Research output: Contribution to Journal/MagazineJournal articlepeer-review

<mark>Journal publication date</mark>11/2013
<mark>Journal</mark>Environmental Science and Policy
Number of pages7
Pages (from-to)388-394
Publication StatusPublished
Early online date30/08/13
<mark>Original language</mark>English

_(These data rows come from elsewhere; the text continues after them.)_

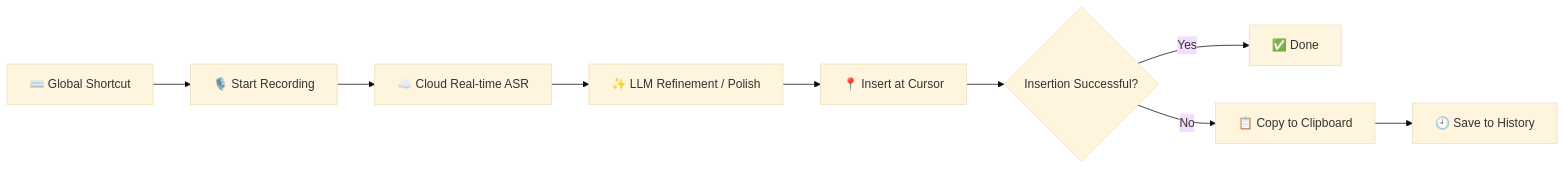
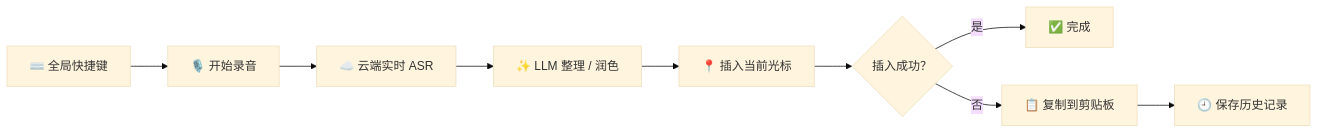
Before and after one commit to EthanYoQ/whisper-input: the first of 5 diagrams in README.md, drawn with Mermaid (base theme). The commit also changed other lines of this file and 2 other files, not shown here.

````diff
--- a/README.md
+++ b/README.md
@@ -59,11 +55,11 @@
 ```mermaid
 flowchart LR
-  A["⌨️ Global Shortcut"] --> B["🎙️ Start Recording"]
-  B --> C["☁️ Cloud Real-time ASR"]
-  C --> D["✨ LLM Refinement / Polish"]
-  D --> E["📍 Insert at Cursor"]
-  E --> F{"Insertion Successful?"}
-  F -->|Yes| G["✅ Done"]
-  F -->|No| H["📋 Copy to Clipboard"]
-  H --> I["🕘 Save to History"]
+  A["⌨️ 全局快捷键"] --> B["🎙️ 开始录音"]
+  B --> C["☁️ 云端实时 ASR"]
+  C --> D["✨ LLM 整理 / 润色"]
+  D --> E["📍 插入当前光标"]
+  E --> F{"插入成功？"}
+  F -->|是| G["✅ 完成"]
+  F -->|否| H["📋 复制到剪贴板"]
+  H --> I["🕘 保存历史记录"]
 ```
````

Water security is arguably the single most important factor regarding the future sustainability of our planet. Without water we have no life, and with depleting freshwater resources conflict can easily ensue. The intersection between hydrology and politics requires a delicate balancing from decision-makers to ensure policy is well-informed and science is well communicated. In this paper, we discuss water issues currently faced by Nepal, a nation where freshwater resources are abundant yet political pressures are threatening future water security. We argue that despite adequate water supplies a nation may still experience severe water insecurity, particularly if effective governance and equitable access are not prioritised. We explore potential policy options necessary to achieve a holistic framework for water resources management, which we suggest, need to consider water resource reliability, accessibility and governance as fundamental pillars for ensuring water security.